In Star Wars: A New Hope, Han Solo, Chewbacca, Luke Skywalker and Obi-Wan Kenobi watch from the Millennium Falcon as an imperial fighter heads toward what Luke identifies as a small moon.
Obi-Wan then remarks, "That's no moon. It's a space station."
That space station was the Empire’s first Death Star introduced in A New Hope. Obi-Wan and company had just bounced through a debris field, the remnants of the planet Alderaan. Such an act of destruction would seem impossible to us–it seemed so to many of the movie’s characters until it happened. But perhaps not, say three students at the University of Leicester in England who last year published a study on the subject in their university’s undergraduate physics and astronomy journal.

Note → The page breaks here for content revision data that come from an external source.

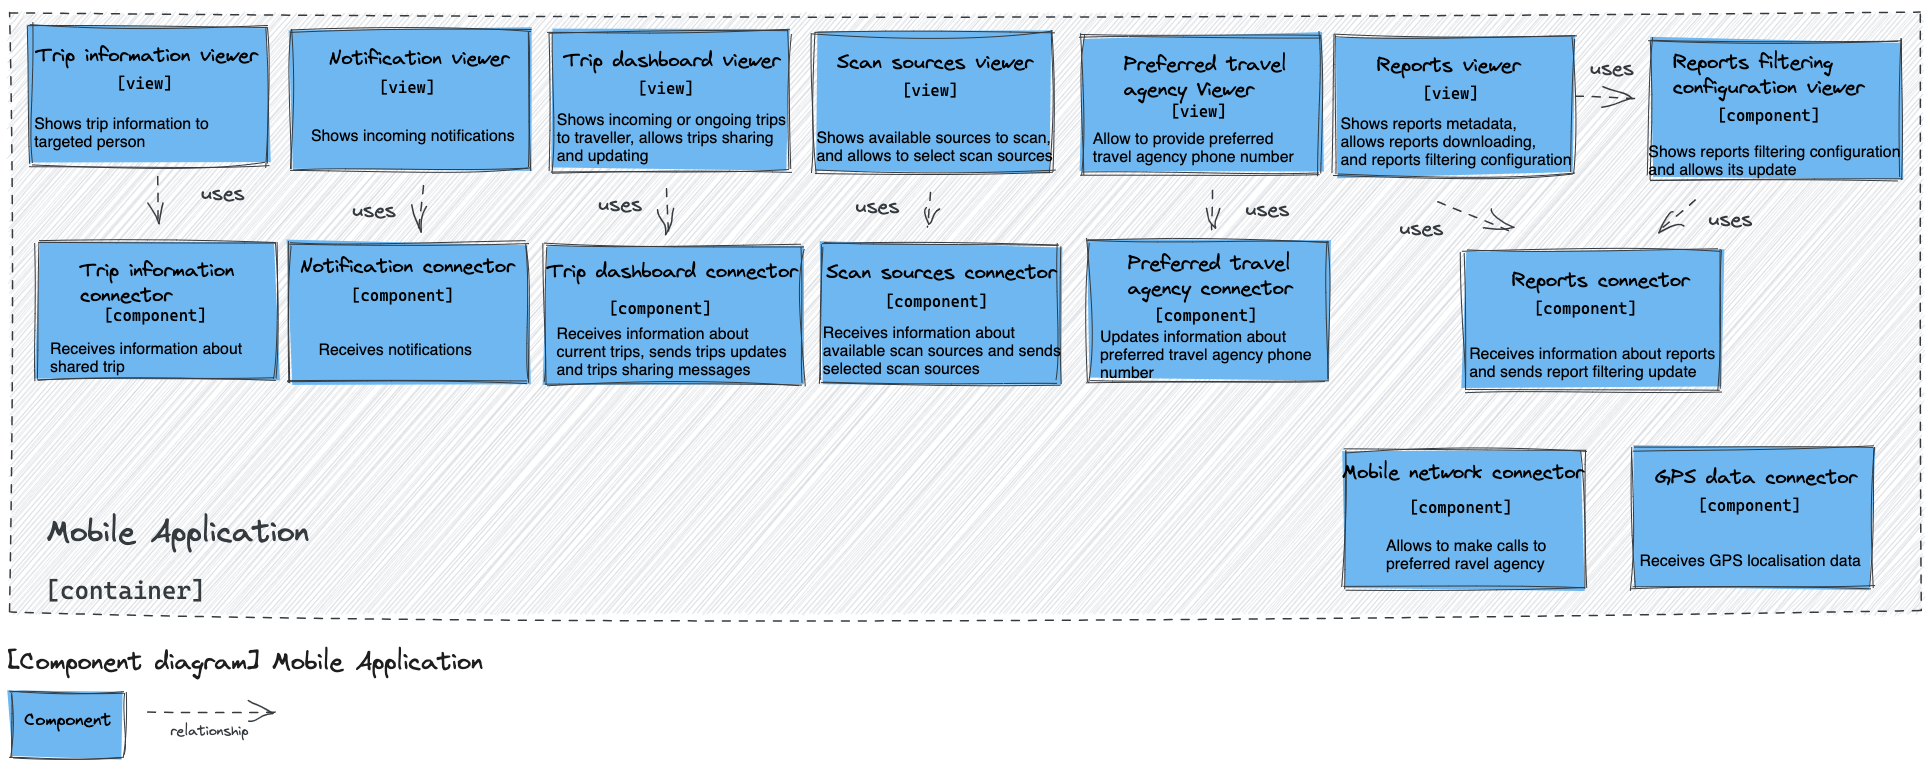
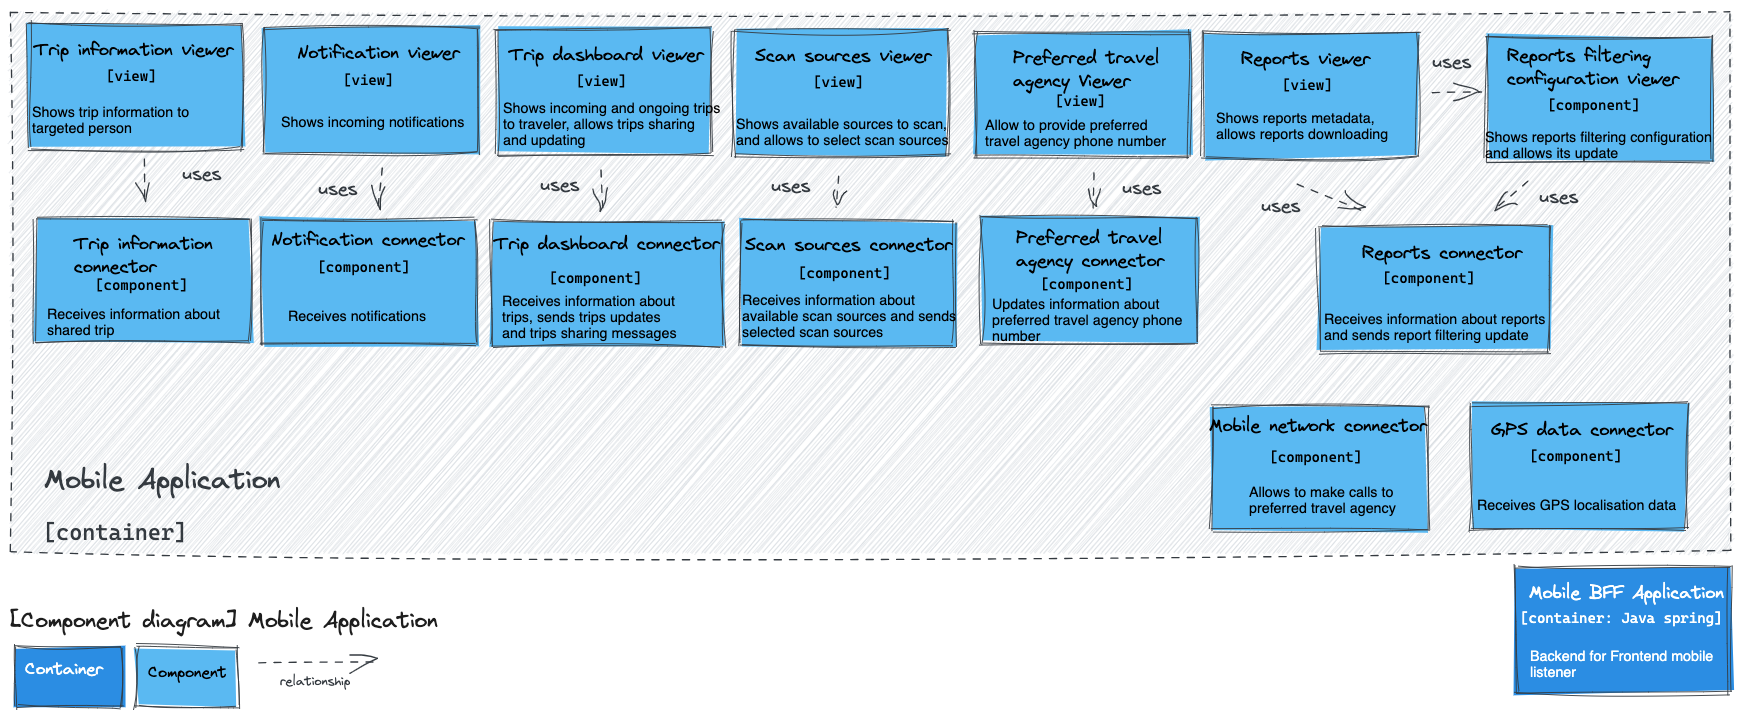
update ADRs

Changed region(s): [[0.0, 0.0, 1.0, 0.9846], [0.0, 0.8308, 0.2477, 1.0], [0.0, 0.6462, 0.1548, 0.8]]

diff --git a/current/adr/ADR_030_decomposition_mobile_ui_domain.md b/current/adr/ADR_030_decomposition_mobile_ui_domain.md
@@ -1,23 +1,46 @@
 # Title
 
-[short noun phrase]
+Mobile UI domain
 
 ## Status
 
-[proposed, accepted, superseded]
+**accepted**
 
 ## Context
 
-[description of the problem and alternative solutions available (documentation)]
+Separation of concerns is a principle used in programming to separate an application into units, with minimal overlapping between the functions of the individual units. The separation of concerns is achieved using modularization, encapsulation and arrangement in software layers.  
 
 ## Decision
 
-[decision and justification (the “why”)]
+The mobile ui domain was distinguished from the functional requirements for the application.  
+
+Analyzing the functional requirements, we distinguished the following components included in the domain:  
+* trip information viewer - is responsible for showing trips information to targeted person,  
+* trip information connector - is responsible for receiving information about shared trips by traveler to targeted person,  
+* notification viewer - is responsible for showing incomming notifications and allowing to select readed ones,  
+* notification connector - is responsible for receiving notifications messages, and sending remove notification requests to server-side application,     
+* trip dashboard viewer - is responsible for showing incomming and ongoing trips to traveler, and allowing trips sharing and updating,  
+* trip dashboard connector - is responsible for receiving information about trips and sending trips update and trips sharing requests to server-side application,  
+* scan sources viewer - is responsible for showing available sources to scan and allowing selection of preferred scan sources,  
+* scan sources connector - is responsible for receiving information about available scan sources and sending selected scan source to update by server-side application,  
+* preferred travel agency viewer - is responsible for providing preferred travel agency phone number,  
+* preferred travel agency connector - is responsible for sending update requests about preferred travel agency phone number,  
+* reports viewer - is resopnsible for showing reports metadata, and downloading generated end-of-year summary reports,  
+* reports filtering configuration viewer - is resopnsible for showing reports filtering configuration and allowing its update,  
+* reports connector - is responsible for receiving information about reports and sending report filtering criteria to update by server-side application,  
+* mobile network connector - is responsible for calling preferred travel agency for help,  
+* GPS data connector - is responsible for receiving GPS localisation data,  
+* mobile BFF application - is responsible for listening on requests from mobile frontend applications.  
+
+The domain consists of two independebly deployable applications. One is a mobile application and the other is server-side mobile BFF application component.  
+
+The mobile application was divided into components that can be implemented independently by teams assigned to specific functionalities.  
+
+The mobile BFF application should be managed by the same team implementing UI to speed up team work and not share responsibilities come from one domain between different teams (we don't want to synchronize work of multiple teams to provide simple functionality because it is not an efficient approach).  
 
 ## Consequences
 
-[trade-offs and impact of decision]
-
+The independently deployable component will need to be managed and orchestrated.  
 
 ### Resources:
 

diff --git a/current/adr/ADR_031_decomposition_web_ui_domain.md b/current/adr/ADR_031_decomposition_web_ui_domain.md
@@ -1,22 +1,45 @@
 # Title
 
-[short noun phrase]
+Web UI domain
 
 ## Status
 
-[proposed, accepted, superseded]
+**accepted**
 
 ## Context
 
-[description of the problem and alternative solutions available (documentation)]
+Separation of concerns is a principle used in programming to separate an application into units, with minimal overlapping between the functions of the individual units. The separation of concerns is achieved using modularization, encapsulation and arrangement in software layers.  
 
 ## Decision
 
-[decision and justification (the “why”)]
+The web ui domain was distinguished from the functional requirements for the application.  
+
+Analyzing the functional requirements, we distinguished the following components included in the domain:  
+* trip information viewer - is responsible for showing trips information to targeted person,  
+* trip information connector - is responsible for receiving information about shared trips by traveler to targeted person,  
+* notification viewer - is responsible for showing incomming notifications and allowing to select readed ones,  
+* notification connector - is responsible for receiving notifications messages, and sending remove notification requests to server-side application,     
+* trip dashboard viewer - is responsible for showing incomming and ongoing trips to traveler, and allowing trips sharing and updating,  
+* trip dashboard connector - is responsible for receiving information about trips and sending trips update and trips sharing requests to server-side application,  
+* scan sources viewer - is responsible for showing available sources to scan and allowing selection of preferred scan sources,  
+* scan sources connector - is responsible for receiving information about available scan sources and sending selected scan source to update by server-side application,  
+* preferred travel agency viewer - is responsible for providing preferred travel agency phone number,  
+* preferred travel agency connector - is responsible for sending update requests about preferred travel agency phone number,  
+* reports viewer - is resopnsible for showing reports metadata, and downloading generated end-of-year summary reports,  
+* reports filtering configuration viewer - is resopnsible for showing reports filtering configuration and allowing its update,  
+* reports connector - is responsible for receiving information about reports and sending report filtering criteria to update by server-side application,  
+* mobile network connector - is responsible for calling preferred travel agency for help,  
+* web BFF application - is responsible for listening on requests from web browser frontend applications.  
+
+The domain consists of two independebly deployable applications. One is a web application and the other is server-side web BFF application component.  
+
+The web application was divided into components (widgets) that can be implemented independently by teams assigned to specific functionalities.  
+
+The web BFF application should be managed by the same team implementing UI to speed up team work and not share responsibilities come from one domain between different teams (we don't want to synchronize work of multiple teams to provide simple functionality because it is not an efficient approach).  
 
 ## Consequences
 
-[trade-offs and impact of decision]
+The independently deployable component will need to be managed and orchestrated.  
 
 
 ### Resources:

diff --git a/current/adr/ADR_029_decomposition_trip_email_source_domain.md b/current/adr/ADR_029_decomposition_trip_email_source_domain.md
@@ -1,23 +1,34 @@
 # Title
 
-[short noun phrase]
+Trip email source domain
 
 ## Status
 
-[proposed, accepted, superseded]
+**accepted**
 
 ## Context
 
-[description of the problem and alternative solutions available (documentation)]
+Separation of concerns is a principle used in programming to separate an application into units, with minimal overlapping between the functions of the individual units. The separation of concerns is achieved using modularization, encapsulation and arrangement in software layers.  
 
 ## Decision
 
-[decision and justification (the “why”)]
+The trip email source domain was distinguished from the functional requirements for the application.  
+
+Analyzing the functional requirements, we distinguished the following components included in the domain:  
+* email receiver - is responsible for receiving travel-related emails forwarded by traveler and extracting usefull information from them,  
+* email tracker - is responsible for tracking email messages and extracting usefull information from emails related to travels,  
+* machine learning classification model - is responsible for classification email messages as a travel-related,  
+* email register process - is responsible for registering or removing email addresses identified for tracking by the traveler.  
+
+Email tracker and email register process components operate on the same operational database which stores emails addresses identified for tracking in one, separate, dedicated for the domain database schema.  
+
+All distinguished domain components are grouped in one independently deployable unit but are ready to perform next decomposition after learning more about the business domain and performing first performance tests.  
+
+Each of the recognised components can be separated and transferred to independently deployable component but we don't want to over-architect the solution up-front.  
 
 ## Consequences
 
-[trade-offs and impact of decision]
-
+The independently deployable component will need to be managed and orchestrated.  
 
 ### Resources:
 

diff --git a/current/adr/README.md b/current/adr/README.md
@@ -22,5 +22,16 @@
 [ADR_020_network_security](./ADR_020_network_security.md)  
 [ADR_021_database_availability](./ADR_021_database_availability.md)  
 [ADR_022_data_cache](./ADR_022_data_cache.md)  
+[ADR_023_decomposition_synchronization_domain](./ADR_023_decomposition_synchronization_domain.md)  
+[ADR_024_decomposition_analytical_domain](./ADR_024_decomposition_analytical_domain.md)  
+[ADR_025_decomposition_dashboard_domain](./ADR_025_decomposition_dashboard_domain.md)  
+[ADR_026_decomposition_notification_domain](./ADR_026_decomposition_notification_domain.md)  
+[ADR_027_decomposition_trip_travel_source_domain](./ADR_027_decomposition_trip_travel_source_domain.md)  
+[ADR_028_decomposition_social_media_domain](./ADR_028_decomposition_social_media_domain.md)  
+[ADR_029_decomposition_trip_email_source_domain](./ADR_029_decomposition_trip_email_source_domain.md)  
+[ADR_030_decomposition_mobile_ui_domain](./ADR_030_decomposition_mobile_ui_domain.md)  
+[ADR_031_decomposition_web_ui_domain](./ADR_031_decomposition_web_ui_domain.md)  
+[ADR_032_continuous_practices](./ADR_032_continuous_practices.md)  
+[ADR_033_codebase](./ADR_033_codebase.md)  
 
 [Go back](../../README.md)

diff --git a/current/adr/ADR_025_decomposition_dashboard_domain.md b/current/adr/ADR_025_decomposition_dashboard_domain.md
@@ -23,7 +23,7 @@ Analyzing the functional requirements, we distinguished the following components
 * trip dashboard data provider process - is responsible for providing data to dashboard the traveler can see on his device or in web browser,  
 * problem reporter process - is responsible for registering and managing preferred travel agency telephone number.  
 
-All of the distinguished components operates on the same operational database which stores trips data and preferred travel agency telephone number in one, separate, database schema.
+All of the distinguished components operate on the same operational database which stores trips data and preferred travel agency telephone number in one, separate, dedicated for the domain database schema.
 
 They are all grouped in one independently deployable unit but are ready to perform next decomposition after learning more about the business domain and performing first performance tests.  
 

diff --git a/current/adr/ADR_026_decomposition_notification_domain.md b/current/adr/ADR_026_decomposition_notification_domain.md
@@ -19,7 +19,7 @@ Analyzing the functional requirements, we distinguished the following components
 * travel change capture process - is responsible for storing and removing notifications when the specified events occured in system,  
 * travel change notifier process - is responsible for instant notification about travel changes. It returns notifications after user application starts and reloads as well.  
 
-All of the distinguished components operates on the same operational database which stores notifications.  
+All of the distinguished components operates on the same operational database which stores notifications in one, separate, dedicated for the domain database schema.  
 
 They are all grouped in one independently deployable unit but are ready to perform next decomposition after learning more about the business domain and performing first performance tests.  
 

diff --git a/current/adr/ADR_024_decomposition_analytical_domain.md b/current/adr/ADR_024_decomposition_analytical_domain.md
@@ -23,7 +23,7 @@ Analyzing the functional requirements, we distinguished the following components
 * report generator - is responsible for generating end-of-year summary reports,  
 * analytical data provider process - is responsible for providing analytical data to external systems (the application's primary source of income).  
 
-All of the distinguished components operates on the same analytical database which stores analytical data about trips and optional filtering report criteria for traveler.  
+All of the distinguished components operate on the same analytical database which stores analytical data about trips and optional filtering report criteria for traveler.  
 
 They are all grouped in one independently deployable unit but are ready to perform next decomposition after learning more about the business domain and performing first performance tests.  
 

diff --git a/current/adr/ADR_033_codebase.md b/current/adr/ADR_033_codebase.md
@@ -1,0 +1,22 @@
+# Title
+
+[short noun phrase]
+
+## Status
+
+[proposed, accepted, superseded]
+
+## Context
+
+[description of the problem and alternative solutions available (documentation)]
+
+## Decision
+
+[decision and justification (the “why”)]
+
+## Consequences
+
+[trade-offs and impact of decision]
+
+
+[Go back](./README.md)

The study’s authors start off by making some simple assumptions: The planet being fired upon doesn’t have some sort of protection, like a shield generator. And it’s about the size of Earth but solid through and through (Earth isn’t solid, but the planet’s layers would have significantly complicated the math here). They then calculate the planet’s gravitational binding energy, which is the amount of energy required to pull apart an object. Using the mass and radius of the planet, they calculate that destruction of the object would require 2.25 x 1032 joules. (One joule is equal to the amount of energy required to lift an apple one meter. 1032 joules is a lot of apples.)
The energy output of the Death Star isn’t given directly in the movie, but the space station was said to have had a “hypermatter” reactor that had the energy output of several main-sequence stars. For an example of a main-sequence star, the authors look to the Sun, which puts out 3 x 1026 joules per second, and they conclude that the Death Star could “easily afford to output due to to its tremendous power source.”
It would be a different story, though, if the planet scheduled for destruction had been more like Jupiter than Earth. The gravitational binding energy of Jupiter is 1,000 times that of the Earth-like planet in the study. “To destroy a planet like Jupiter would probably have to divert all remaining power from all essential systems and life support, which is not necessarily possible.”
Of course, that assumes that the Emperor wouldn’t be willing to sacrifice a space station full of people to wipe out his enemies. And considering that he was just fine with wiping out whole planets, I’m not sure I’d take that bet.